Some Blitz Skills
One of the most important skills in blitz is being aware of the changing state of the game. In this example from a blitz game I played yesterday, I made a typical blitz mistake: I played a move with a direct threat and an intended thematic follow-up. I assumed my opponent would stop the threat and then I would play my strategic idea. But he omitted defending my threat and I was so fixated on my expected course of the game, that I did not carry out my threat, but instead carried out the strategic idea. This is really a common error, and what you want to do to avoid it is be more flexible in your mind. Don't assume that your opponent will do what you expect them to do, and then notice when they play surprises.

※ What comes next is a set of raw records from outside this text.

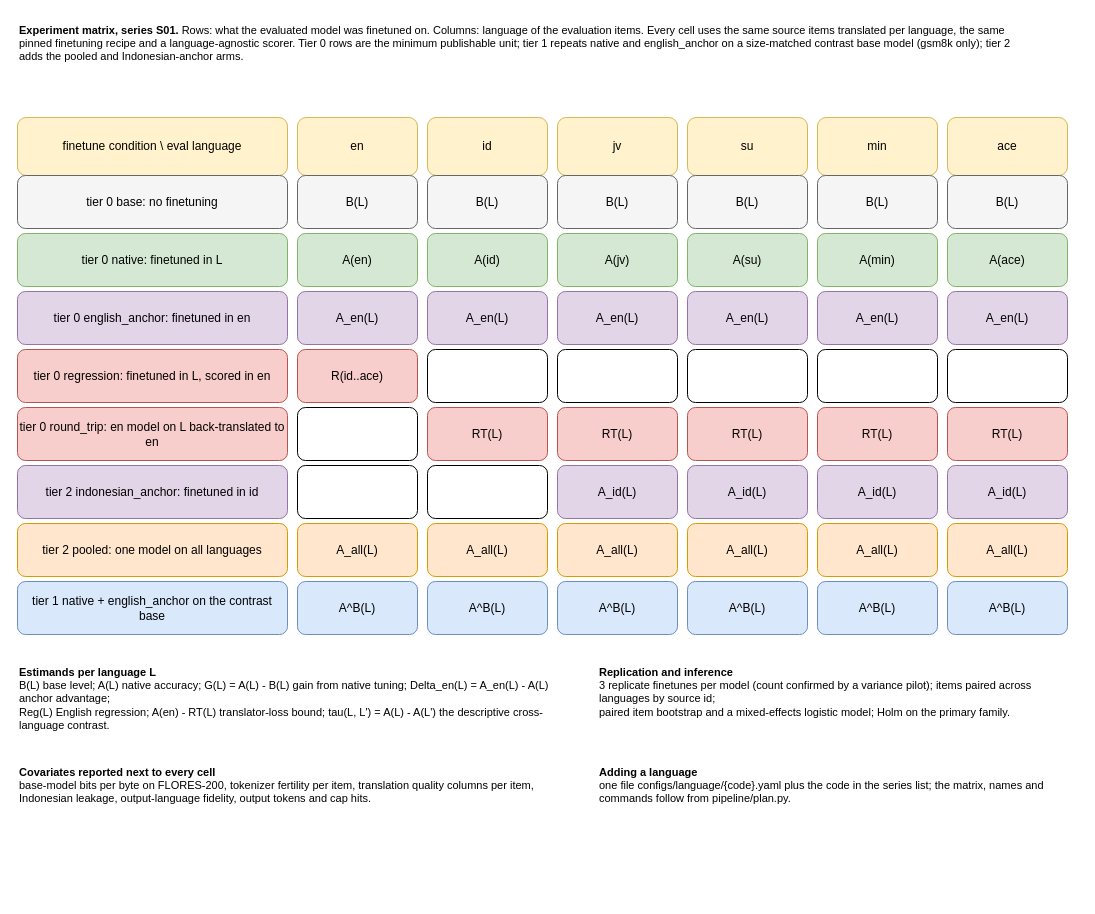
Earlier version of the draw.io diagram docs/diagrams/language_medium_design.drawio (sanggusti/qc_native_preference_tuning). Source tidied: cells renumbered, new cells numbered last; positions are measured from the earlier drawing's top-left corner, leaving out a move shared by most shapes. Both pictures are drawn from the tidied source at 100%, with x=0, y=0 at pixel (17, 17).
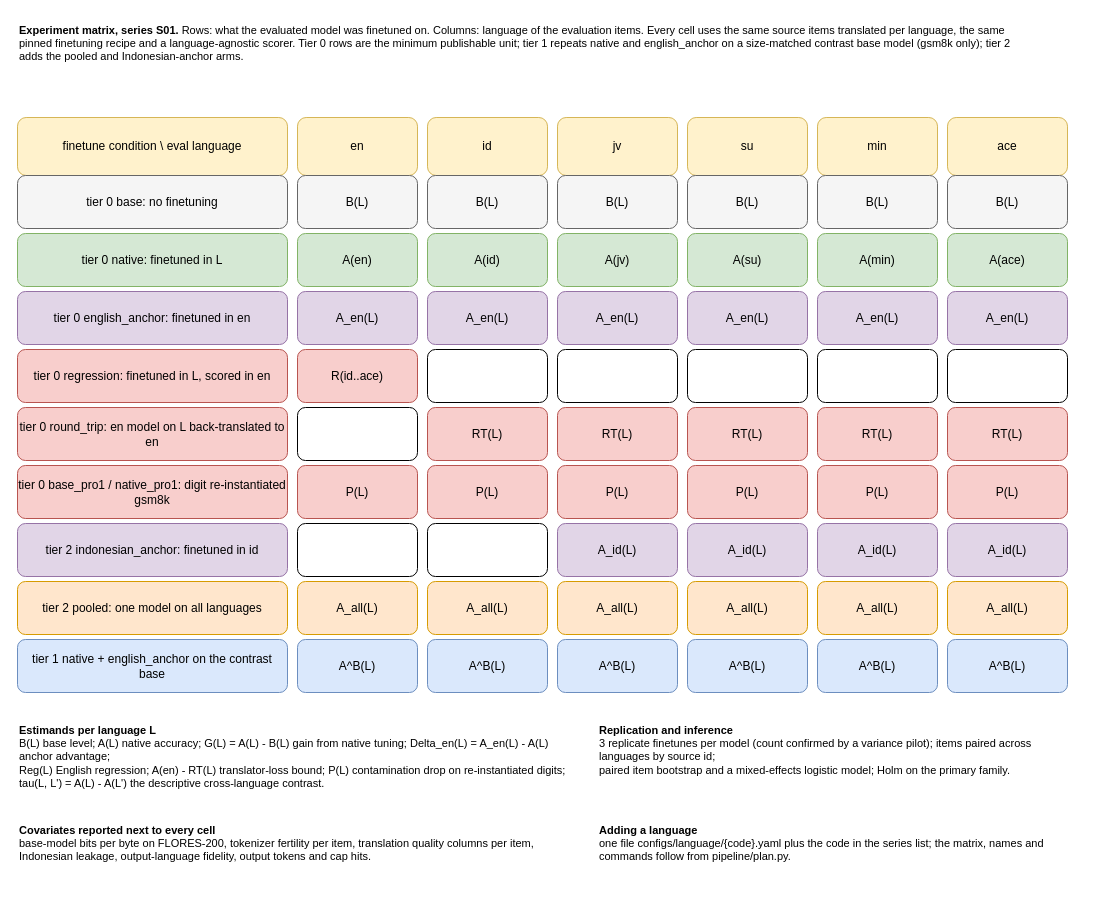
Above is the later version.

Diff of the diagram source:
```diff
@@
-    <mxCell id="45" value="tier 2  indonesian_anchor: finetuned in id" style="rounded=1;whiteSpace=wrap;html=1;fontSize=12;fillColor=#e1d5e7;strokeColor=#9673a6;" parent="1" vertex="1">
+    <mxCell id="45" value="tier 0  base_pro1 / native_pro1: digit re-instantiated gsm8k" style="rounded=1;whiteSpace=wrap;html=1;fontSize=12;fillColor=#f8cecc;strokeColor=#b85450;" parent="1" vertex="1">
       <mxGeometry y="448" width="270" height="53" as="geometry" />
     </mxCell>
-    <mxCell id="46" style="rounded=1;whiteSpace=wrap;html=1;fontSize=12;fillColor=#ffffff;strokeColor=#000000;" parent="1" vertex="1">
+    <mxCell id="46" value="P(L)" style="rounded=1;whiteSpace=wrap;html=1;fontSize=12;fillColor=#f8cecc;strokeColor=#b85450;" parent="1" vertex="1">
       <mxGeometry x="280" y="448" width="120" height="53" as="geometry" />
     </mxCell>
-    <mxCell id="47" style="rounded=1;whiteSpace=wrap;html=1;fontSize=12;fillColor=#ffffff;strokeColor=#000000;" parent="1" vertex="1">
+    <mxCell id="47" value="P(L)" style="rounded=1;whiteSpace=wrap;html=1;fontSize=12;fillColor=#f8cecc;strokeColor=#b85450;" parent="1" vertex="1">
       <mxGeometry x="410" y="448" width="120" height="53" as="geometry" />
     </mxCell>
-    <mxCell id="48" value="A_id(L)" style="rounded=1;whiteSpace=wrap;html=1;fontSize=12;fillColor=#e1d5e7;strokeColor=#9673a6;" parent="1" vertex="1">
+    <mxCell id="48" value="P(L)" style="rounded=1;whiteSpace=wrap;html=1;fontSize=12;fillColor=#f8cecc;strokeColor=#b85450;" parent="1" vertex="1">
       <mxGeometry x="540" y="448" width="120" height="53" as="geometry" />
     </mxCell>
-    <mxCell id="49" value="A_id(L)" style="rounded=1;whiteSpace=wrap;html=1;fontSize=12;fillColor=#e1d5e7;strokeColor=#9673a6;" parent="1" vertex="1">
+    <mxCell id="49" value="P(L)" style="rounded=1;whiteSpace=wrap;html=1;fontSize=12;fillColor=#f8cecc;strokeColor=#b85450;" parent="1" vertex="1">
       <mxGeometry x="670" y="448" width="120" height="53" as="geometry" />
     </mxCell>
-    <mxCell id="50" value="A_id(L)" style="rounded=1;whiteSpace=wrap;html=1;fontSize=12;fillColor=#e1d5e7;strokeColor=#9673a6;" parent="1" vertex="1">
+    <mxCell id="50" value="P(L)" style="rounded=1;whiteSpace=wrap;html=1;fontSize=12;fillColor=#f8cecc;strokeColor=#b85450;" parent="1" vertex="1">
       <mxGeometry x="800" y="448" width="120" height="53" as="geometry" />
     </mxCell>
-    <mxCell id="51" value="A_id(L)" style="rounded=1;whiteSpace=wrap;html=1;fontSize=12;fillColor=#e1d5e7;strokeColor=#9673a6;" parent="1" vertex="1">
+    <mxCell id="51" value="P(L)" style="rounded=1;whiteSpace=wrap;html=1;fontSize=12;fillColor=#f8cecc;strokeColor=#b85450;" parent="1" vertex="1">
       <mxGeometry x="930" y="448" width="120" height="53" as="geometry" />
     </mxCell>
-    <mxCell id="52" value="tier 2  pooled: one model on all languages" style="rounded=1;whiteSpace=wrap;html=1;fontSize=12;fillColor=#ffe6cc;strokeColor=#d79b00;" parent="1" vertex="1">
+    <mxCell id="52" value="tier 2  indonesian_anchor: finetuned in id" style="rounded=1;whiteSpace=wrap;html=1;fontSize=12;fillColor=#e1d5e7;strokeColor=#9673a6;" parent="1" vertex="1">
       <mxGeometry y="506" width="270" height="53" as="geometry" />
     </mxCell>
-    <mxCell id="53" value="A_all(L)" style="rounded=1;whiteSpace=wrap;html=1;fontSize=12;fillColor=#ffe6cc;strokeColor=#d79b00;" parent="1" vertex="1">
+    <mxCell id="53" style="rounded=1;whiteSpace=wrap;html=1;fontSize=12;fillColor=#ffffff;strokeColor=#000000;" parent="1" vertex="1">
       <mxGeometry x="280" y="506" width="120" height="53" as="geometry" />
     </mxCell>
-    <mxCell id="54" value="A_all(L)" style="rounded=1;whiteSpace=wrap;html=1;fontSize=12;fillColor=#ffe6cc;strokeColor=#d79b00;" parent="1" vertex="1">
+    <mxCell id="54" style="rounded=1;whiteSpace=wrap;html=1;fontSize=12;fillColor=#ffffff;strokeColor=#000000;" parent="1" vertex="1">
       <mxGeometry x="410" y="506" width="120" height="53" as="geometry" />
     </mxCell>
-    <mxCell id="55" value="A_all(L)" style="rounded=1;whiteSpace=wrap;html=1;fontSize=12;fillColor=#ffe6cc;strokeColor=#d79b00;" parent="1" vertex="1">
+    <mxCell id="55" value="A_id(L)" style="rounded=1;whiteSpace=wrap;html=1;fontSize=12;fillColor=#e1d5e7;strokeColor=#9673a6;" parent="1" vertex="1">
       <mxGeometry x="540" y="506" width="120" height="53" as="geometry" />
     </mxCell>
-    <mxCell id="56" value="A_all(L)" style="rounded=1;whiteSpace=wrap;html=1;fontSize=12;fillColor=#ffe6cc;strokeColor=#d79b00;" parent="1" vertex="1">
+    <mxCell id="56" value="A_id(L)" style="rounded=1;whiteSpace=wrap;html=1;fontSize=12;fillColor=#e1d5e7;strokeColor=#9673a6;" parent="1" vertex="1">
       <mxGeometry x="670" y="506" width="120" height="53" as="geometry" />
     </mxCell>
-    <mxCell id="57" value="A_all(L)" style="rounded=1;whiteSpace=wrap;html=1;fontSize=12;fillColor=#ffe6cc;strokeColor=#d79b00;" parent="1" vertex="1">
+    <mxCell id="57" value="A_id(L)" style="rounded=1;whiteSpace=wrap;html=1;fontSize=12;fillColor=#e1d5e7;strokeColor=#9673a6;" parent="1" vertex="1">
       <mxGeometry x="800" y="506" width="120" height="53" as="geometry" />
     </mxCell>
-    <mxCell id="58" value="A_all(L)" style="rounded=1;whiteSpace=wrap;html=1;fontSize=12;fillColor=#ffe6cc;strokeColor=#d79b00;" parent="1" vertex="1">
+    <mxCell id="58" value="A_id(L)" style="rounded=1;whiteSpace=wrap;html=1;fontSize=12;fillColor=#e1d5e7;strokeColor=#9673a6;" parent="1" vertex="1">
       <mxGeometry x="930" y="506" width="120" height="53" as="geometry" />
     </mxCell>
-    <mxCell id="59" value="tier 1  native + english_anchor on the contrast base" style="rounded=1;whiteSpace=wrap;html=1;fontSize=12;fillColor=#dae8fc;strokeColor=#6c8ebf;" parent="1" vertex="1">
+    <mxCell id="59" value="tier 2  pooled: one model on all languages" style="rounded=1;whiteSpace=wrap;html=1;fontSize=12;fillColor=#ffe6cc;strokeColor=#d79b00;" parent="1" vertex="1">
       <mxGeometry y="564" width="270" height="53" as="geometry" />
     </mxCell>
-    <mxCell id="60" value="A^B(L)" style="rounded=1;whiteSpace=wrap;html=1;fontSize=12;fillColor=#dae8fc;strokeColor=#6c8ebf;" parent="1" vertex="1">
+    <mxCell id="60" value="A_all(L)" style="rounded=1;whiteSpace=wrap;html=1;fontSize=12;fillColor=#ffe6cc;strokeColor=#d79b00;" parent="1" vertex="1">
       <mxGeometry x="280" y="564" width="120" height="53" as="geometry" />
     </mxCell>
-    <mxCell id="61" value="A^B(L)" style="rounded=1;whiteSpace=wrap;html=1;fontSize=12;fillColor=#dae8fc;strokeColor=#6c8ebf;" parent="1" vertex="1">
+    <mxCell id="61" value="A_all(L)" style="rounded=1;whiteSpace=wrap;html=1;fontSize=12;fillColor=#ffe6cc;strokeColor=#d79b00;" parent="1" vertex="1">
       <mxGeometry x="410" y="564" width="120" height="53" as="geometry" />
     </mxCell>
-    <mxCell id="62" value="A^B(L)" style="rounded=1;whiteSpace=wrap;html=1;fontSize=12;fillColor=#dae8fc;strokeColor=#6c8ebf;" parent="1" vertex="1">
+    <mxCell id="62" value="A_all(L)" style="rounded=1;whiteSpace=wrap;html=1;fontSize=12;fillColor=#ffe6cc;strokeColor=#d79b00;" parent="1" vertex="1">
       <mxGeometry x="540" y="564" width="120" height="53" as="geometry" />
     </mxCell>
-    <mxCell id="63" value="A^B(L)" style="rounded=1;whiteSpace=wrap;html=1;fontSize=12;fillColor=#dae8fc;strokeColor=#6c8ebf;" parent="1" vertex="1">
+    <mxCell id="63" value="A_all(L)" style="rounded=1;whiteSpace=wrap;html=1;fontSize=12;fillColor=#ffe6cc;strokeColor=#d79b00;" parent="1" vertex="1">
       <mxGeometry x="670" y="564" width="120" height="53" as="geometry" />
     </mxCell>
-    <mxCell id="64" value="A^B(L)" style="rounded=1;whiteSpace=wrap;html=1;fontSize=12;fillColor=#dae8fc;strokeColor=#6c8ebf;" parent="1" vertex="1">
+    <mxCell id="64" value="A_all(L)" style="rounded=1;whiteSpace=wrap;html=1;fontSize=12;fillColor=#ffe6cc;strokeColor=#d79b00;" parent="1" vertex="1">
       <mxGeometry x="800" y="564" width="120" height="53" as="geometry" />
     </mxCell>
-    <mxCell id="65" value="A^B(L)" style="rounded=1;whiteSpace=wrap;html=1;fontSize=12;fillColor=#dae8fc;strokeColor=#6c8ebf;" parent="1" vertex="1">
+    <mxCell id="65" value="A_all(L)" style="rounded=1;whiteSpace=wrap;html=1;fontSize=12;fillColor=#ffe6cc;strokeColor=#d79b00;" parent="1" vertex="1">
       <mxGeometry x="930" y="564" width="120" height="53" as="geometry" />
     </mxCell>
-    <mxCell id="66" value="&lt;b&gt;Estimands per language L&lt;/b&gt;&lt;br&gt;B(L) base level; A(L) native accuracy; G(L) = A(L) - B(L) gain from native tuning; Delta_en(L) = A_en(L) - A(L) anchor advantage;&lt;br&gt;Reg(L) English regression; A(en) - RT(L) translator-loss bound; tau(L, L') = A(L) - A(L') the descriptive cross-language contrast." style="text;html=1;whiteSpace=wrap;align=left;verticalAlign=top;fontSize=11;" parent="1" vertex="1">
-      <mxGeometry y="642" width="560" height="90" as="geometry" />
+    <mxCell id="66" value="tier 1  native + english_anchor on the contrast base" style="rounded=1;whiteSpace=wrap;html=1;fontSize=12;fillColor=#dae8fc;strokeColor=#6c8ebf;" parent="1" vertex="1">
+      <mxGeometry y="622" width="270" height="53" as="geometry" />
     </mxCell>
-    <mxCell id="67" value="&lt;b&gt;Replication and inference&lt;/b&gt;&lt;br&gt;3 replicate finetunes per model (count confirmed by a variance pilot); items paired across languages by source id;&lt;br&gt;paired item bootstrap and a mixed-effects logistic model; Holm on the primary family." style="text;html=1;whiteSpace=wrap;align=left;verticalAlign=top;fontSize=11;" parent="1" vertex="1">
-      <mxGeometry x="580" y="642" width="480" height="90" as="geometry" />
+    <mxCell id="67" value="A^B(L)" style="rounded=1;whiteSpace=wrap;html=1;fontSize=12;fillColor=#dae8fc;strokeColor=#6c8ebf;" parent="1" vertex="1">
+      <mxGeometry x="280" y="622" width="120" height="53" as="geometry" />
     </mxCell>
-    <mxCell id="68" value="&lt;b&gt;Covariates reported next to every cell&lt;/b&gt;&lt;br&gt;base-model bits per byte on FLORES-200, tokenizer fertility per item, translation quality columns per item, Indonesian leakage, output-language fidelity, output tokens and cap hits." style="text;html=1;whiteSpace=wrap;align=left;verticalAlign=top;fontSize=11;" parent="1" vertex="1">
-      <mxGeometry y="742" width="560" height="80" as="geometry" />
+    <mxCell id="68" value="A^B(L)" style="rounded=1;whiteSpace=wrap;html=1;fontSize=12;fillColor=#dae8fc;strokeColor=#6c8ebf;" parent="1" vertex="1">
+      <mxGeometry x="410" y="622" width="120" height="53" as="geometry" />
     </mxCell>
-    <mxCell id="69" value="&lt;b&gt;Adding a language&lt;/b&gt;&lt;br&gt;one file configs/language/{code}.yaml plus the code in the series list; the matrix, names and commands follow from pipeline/plan.py." style="text;html=1;whiteSpace=wrap;align=left;verticalAlign=top;fontSize=11;" parent="1" vertex="1">
-      <mxGeometry x="580" y="742" width="480" height="80" as="geometry" />
+    <mxCell id="69" value="A^B(L)" style="rounded=1;whiteSpace=wrap;html=1;fontSize=12;fillColor=#dae8fc;strokeColor=#6c8ebf;" parent="1" vertex="1">
+      <mxGeometry x="540" y="622" width="120" height="53" as="geometry" />
     </mxCell>
+    <mxCell id="70" value="A^B(L)" style="rounded=1;whiteSpace=wrap;html=1;fontSize=12;fillColor=#dae8fc;strokeColor=#6c8ebf;" parent="1" vertex="1">
+      <mxGeometry x="670" y="622" width="120" height="53" as="geometry" />
+    </mxCell>
+    <mxCell id="71" value="A^B(L)" style="rounded=1;whiteSpace=wrap;html=1;fontSize=12;fillColor=#dae8fc;strokeColor=#6c8ebf;" parent="1" vertex="1">
+      <mxGeometry x="800" y="622" width="120" height="53" as="geometry" />
+    </mxCell>
+    <mxCell id="72" value="A^B(L)" style="rounded=1;whiteSpace=wrap;html=1;fontSize=12;fillColor=#dae8fc;strokeColor=#6c8ebf;" parent="1" vertex="1">
+      <mxGeometry x="930" y="622" width="120" height="53" as="geometry" />
+    </mxCell>
+    <mxCell id="73" value="&lt;b&gt;Estimands per language L&lt;/b&gt;&lt;br&gt;B(L) base level; A(L) native accuracy; G(L) = A(L) - B(L) gain from native tuning; Delta_en(L) = A_en(L) - A(L) anchor advantage;&lt;br&gt;Reg(L) English regression; A(en) - RT(L) translator-loss bound; P(L) contamination drop on re-instantiated digits; tau(L, L') = A(L) - A(L') the descriptive cross-language contrast." style="text;html=1;whiteSpace=wrap;align=left;verticalAlign=top;fontSize=11;" parent="1" vertex="1">
+      <mxGeometry y="700" width="560" height="90" as="geometry" />
+    </mxCell>
+    <mxCell id="74" value="&lt;b&gt;Replication and inference&lt;/b&gt;&lt;br&gt;3 replicate finetunes per model (count confirmed by a variance pilot); items paired across languages by source id;&lt;br&gt;paired item bootstrap and a mixed-effects logistic model; Holm on the primary family." style="text;html=1;whiteSpace=wrap;align=left;verticalAlign=top;fontSize=11;" parent="1" vertex="1">
+      <mxGeometry x="580" y="700" width="480" height="90" as="geometry" />
+    </mxCell>
+    <mxCell id="75" value="&lt;b&gt;Covariates reported next to every cell&lt;/b&gt;&lt;br&gt;base-model bits per byte on FLORES-200, tokenizer fertility per item, translation quality columns per item, Indonesian leakage, output-language fidelity, output tokens and cap hits." style="text;html=1;whiteSpace=wrap;align=left;verticalAlign=top;fontSize=11;" parent="1" vertex="1">
+      <mxGeometry y="800" width="560" height="80" as="geometry" />
+    </mxCell>
+    <mxCell id="76" value="&lt;b&gt;Adding a language&lt;/b&gt;&lt;br&gt;one file configs/language/{code}.yaml plus the code in the series list; the matrix, names and commands follow from pipeline/plan.py." style="text;html=1;whiteSpace=wrap;align=left;verticalAlign=top;fontSize=11;" parent="1" vertex="1">
+      <mxGeometry x="580" y="800" width="480" height="80" as="geometry" />
+    </mxCell>
```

The second skill I want to bring to your attention is knowing when to stop and calculate. Obviously this is not something you should do very often in a 3 0 game, like the example here. But you may stop and calculate up to twice in a 3 minute game, and even up to once in a 1 0. In the next example, I realized that my opponent was trying to do something which a) would be really bad news for me if he got away with it and b) had a decent chance of not working. When your instincts feed you those two pieces of info, it is 100% time to stop and look for an incisive solution to your position. Here black has just played Ne7, intending to castle next move.
It is important to realize that if black castles kingside, white's position will be quite bad. You need to get something out of the weak a3-f8 diagonal, and there's a good chance you can.
I hope those are some useful little points. Ok, now here are a couple puzzles to test your own awareness!
now defend for black:
No! Nb5 Qa8 and the undefended Qe4 means white can't take the rook on a3; or Nc6 Qb7 and once again, the undefended Qe4 means that white can't win material on d8. Neither of those are bad moves, but I simply played Rfd1...
I hope you did well on these, and have fun blitzing!